Larry and Judy Haiven are professors in the Faculty of Commerce at Saint Mary's University in Halifax. The study flows from their observations of health care industrial relations over the past 25 years. After examining some of the major strikes by nurses, doctors, and other hospital workers, they describe these disputes as "symptoms of a crisis in health care employment."
The authors conclude that it doesn't matter what form of law a government decides to apply to labour relations in the health care field. "Strikes and lockouts will happen, anyway. Even outlawing strikes, or imposing heavy fines, does not prevent them from happening. Conflict can't be eliminated by a legislative snap of the fingers."
The study observes that striking health care workers always arrange to provide emergency services during work stoppages.
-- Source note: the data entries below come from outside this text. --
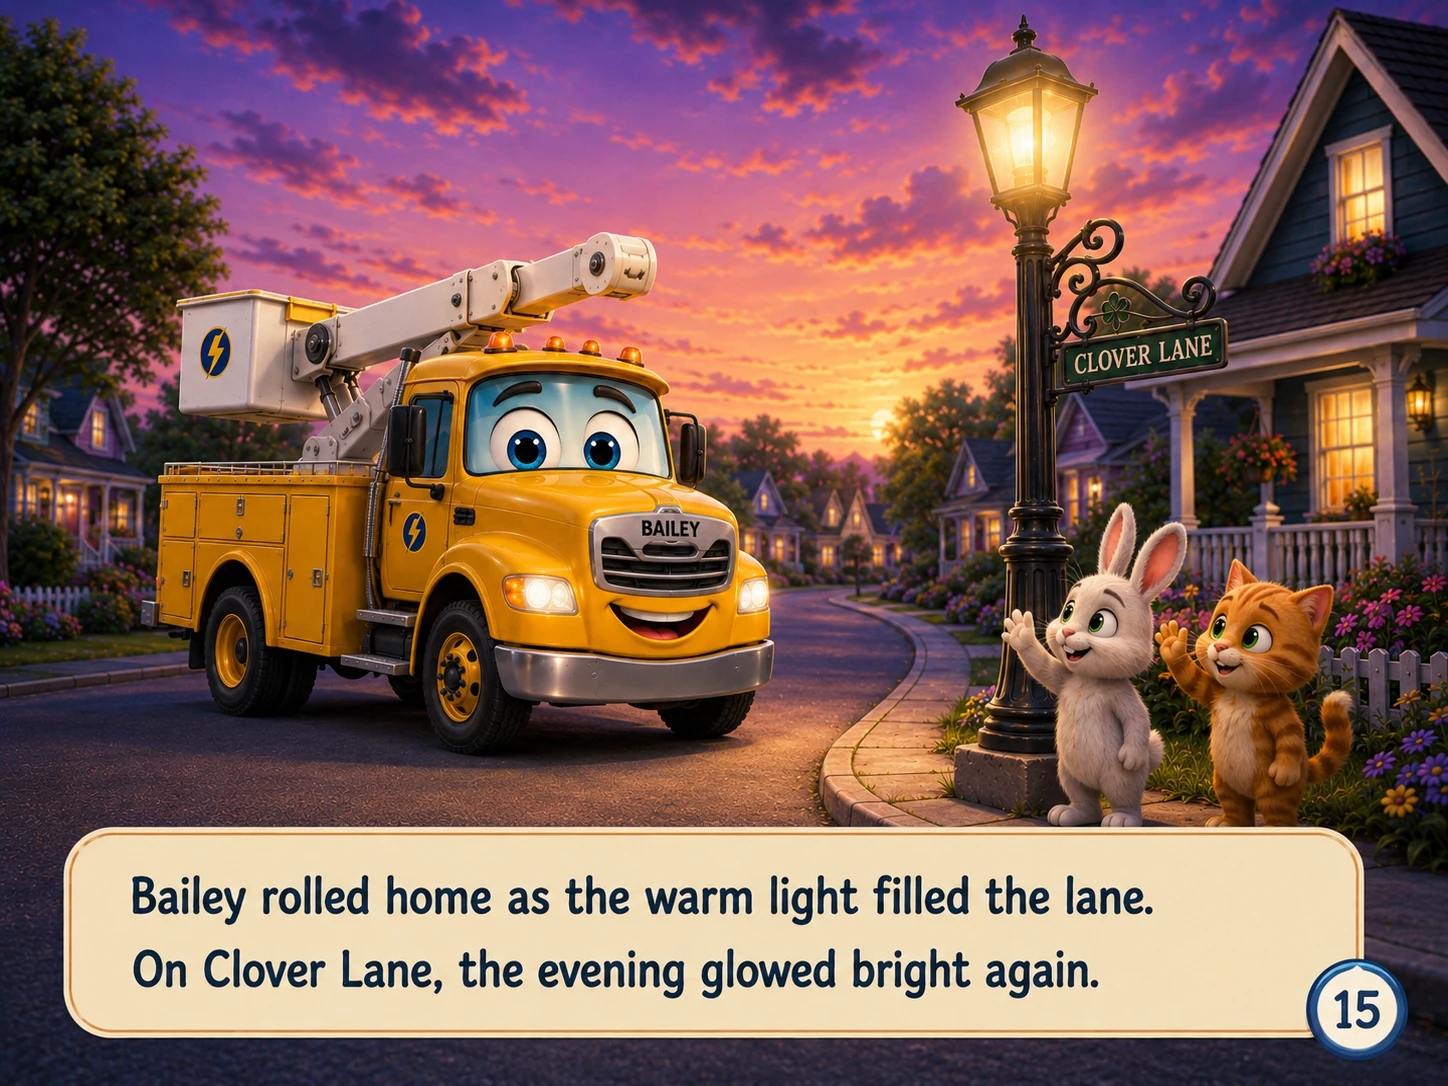
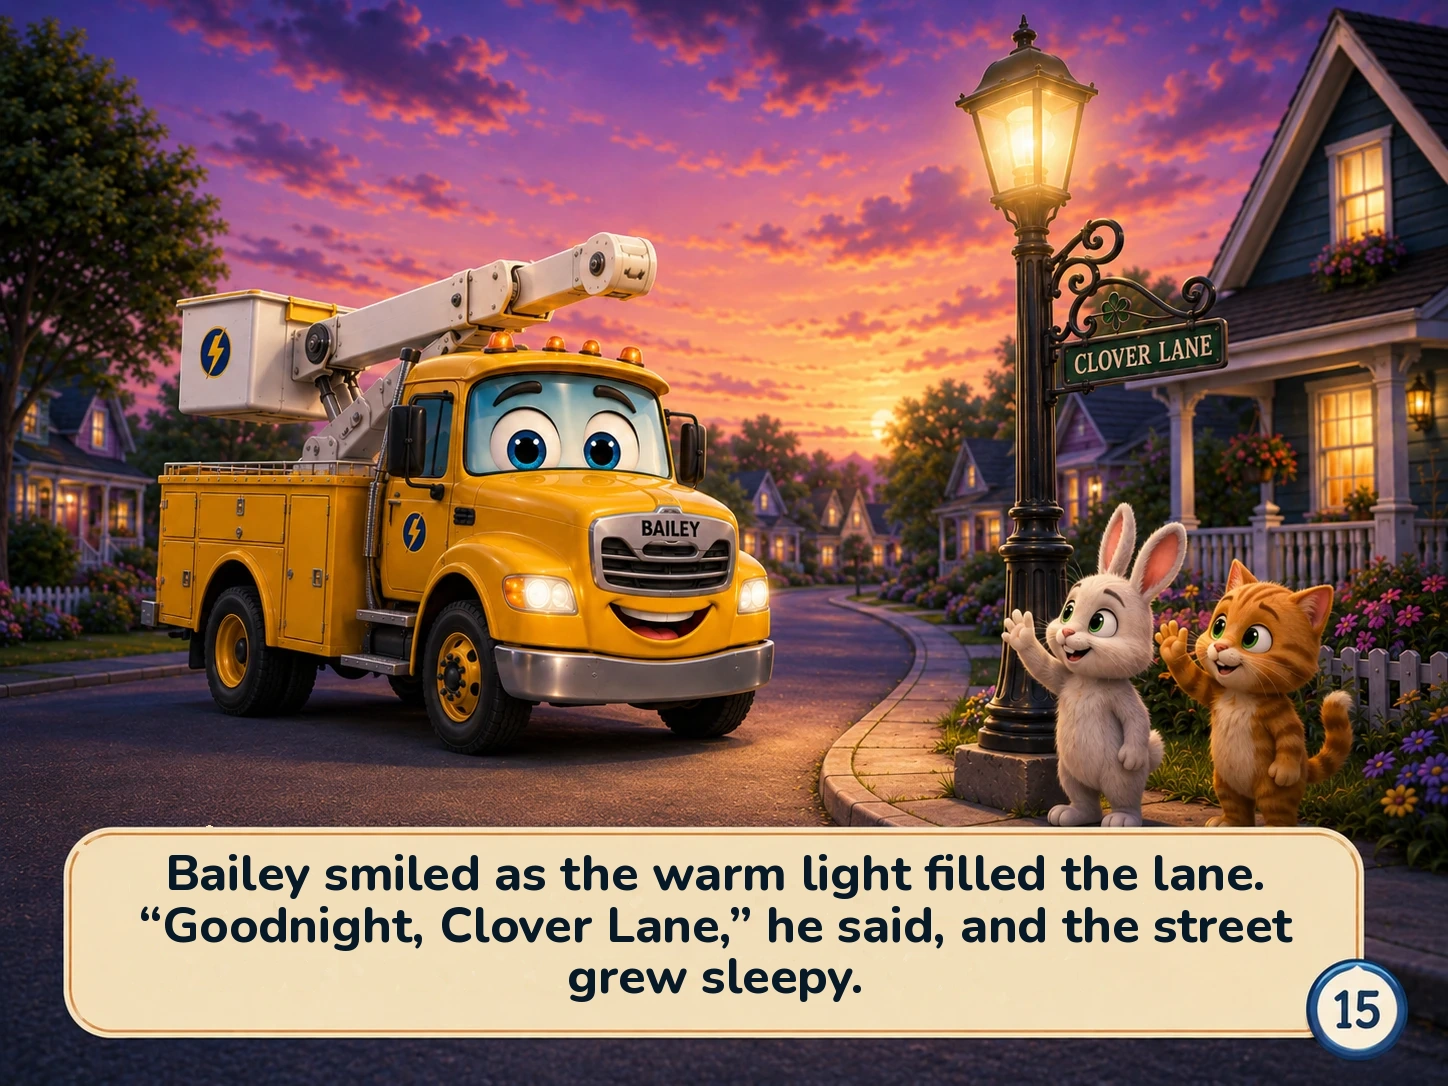
Add goodnight endings, fix two captions, and bump the library cache.
Hazel and Bailey close with a clear goodnight, Max-D says I can, Tilly's cart is hers, and the cache is nolan-library-v56.

Changed region(s): [[0.0932, 0.7901, 0.9012, 0.942]]

diff --git a/app.js b/app.js
@@ -396,7 +396,7 @@ cover: 'assets/books/max-d-twisty-training-track/cover.webp', pages: Array.from(
 narration: [
   "One quiet evening, Max-D rolled to the twisty training track. He was ready to practice slow and careful turns.",
   "The track curved left, then right, then round again. Little cones and flags showed Max-D where to go.",
-  "‘l can do this one step at a time,’ said Max-D. He took the first bend with a steady smile.",
+  "‘I can do this one step at a time,’ said Max-D. He took the first bend with a steady smile.",
   "Max-D rumbled gently between the bright orange cones. He made each turn a little smoother than the last.",
   "At the next corner, a small practice flag tipped sideways in the breeze. Max-D stopped so the track would stay neat and safe.",
   "With a careful nudge, Max-D helped the flag stand tall again. Then he rolled on down the track.",
@@ -1206,7 +1206,7 @@ speechText: [
     "Soon only one big pumpkin was left in the patch. It sat by the gate, glowing round and gold in the moonlight.",
     "Tilly rolled to the gate with a soft little hum. The last pumpkin glowed like a moonlit lantern.",
     "Farmer June gave the pumpkin a careful pat. It was the roundest pumpkin in the whole patch.",
-    "Tilly backed his cart close to the gate. With a gentle nudge, the moon pumpkin rolled aboard.",
+    "Tilly backed her cart close to the gate. With a gentle nudge, the moon pumpkin rolled aboard.",
     "Tilly carried the moon pumpkin down the lantern path. Fireflies twinkled softly all around.",
     "At the barn, the pumpkins rested in a cozy row. The whole patch looked tidy, quiet, and ready for sleep.",
     "Tilly parked by the barn and watched the moon glow high. Goodnight, Tilly. Goodnight, moonlit pumpkin patch."
@@ -1359,7 +1359,7 @@ speechText: [
     "Toby kept Wren steady while Hazel gathered the final rows. Together they worked with Hazel's golden header, neat and smooth.",
     "As the final grain tumbled into Wren, the gentle rain began to patter across the empty field.",
     "They hurried just enough to reach the barn, then parked beneath its wide, dry roof. \"Perfect timing,\" laughed Toby.",
-    "Hazel listened to the rain tapping on the roof above. By slowing down and helping one another, the friends finished every golden row."
+    "Hazel listened to the rain on the roof. “Goodnight, friends,” she said, and the barn grew sleepy."
   ]
 },
 {
@@ -1409,7 +1409,7 @@ speechText: [
     "Neighbors peeked out and gave a happy cheer. “Hooray for Bailey! The lamp is shining clear!”",
     "Bailey lowered his bucket with a gentle grin. No more flicker blinked from the lamp above him.",
     "“Thank you, Bailey!” said the bunny and the cat. “Now Clover Lane feels bright and cozy again.”",
-    "Bailey rolled home as the warm light filled the lane. On Clover Lane, the evening glowed bright again."
+    "Bailey smiled as the warm light filled the lane. “Goodnight, Clover Lane,” he said, and the street grew sleepy."
   ]
 },
 {

diff --git a/sw.js b/sw.js
@@ -1,4 +1,4 @@
-const CACHE='nolan-library-v55';
+const CACHE='nolan-library-v56';
 const CORE=['./','index.html','styles.css','app.js','config/narration-voices.json','manifest.webmanifest','assets/icons/icon-192.png','assets/icons/icon-512.png'];
 self.addEventListener('install',e=>e.waitUntil(caches.open(CACHE).then(c=>c.addAll(CORE)).then(()=>self.skipWaiting())));
 self.addEventListener('activate',e=>e.waitUntil(caches.keys().then(keys=>Promise.all(keys.filter(k=>k!==CACHE).map(k=>caches.delete(k)))).then(()=>self.clients.claim())));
The authors conclude that voluntarism, rather than coercion, is the way to handle the issue.
Expressing alarm at a recent tendency by some governments to impose "settlements-by-edict"--to outlaw health care strikes and unilaterally impose contract terms--the Haivens warn that such draconian methods will not "solve" labour problems that are rooted in the troubled health care system itself.
Many nurses, doctors, and other health care workers are unhappy with underfunding, understaffing, and overwork, and see themselves as fighting to save Medicare from uncaring governments and managers.
"Governments that declare war on health care workers," the authors warn, "risk being seen as declaring war on health care itself."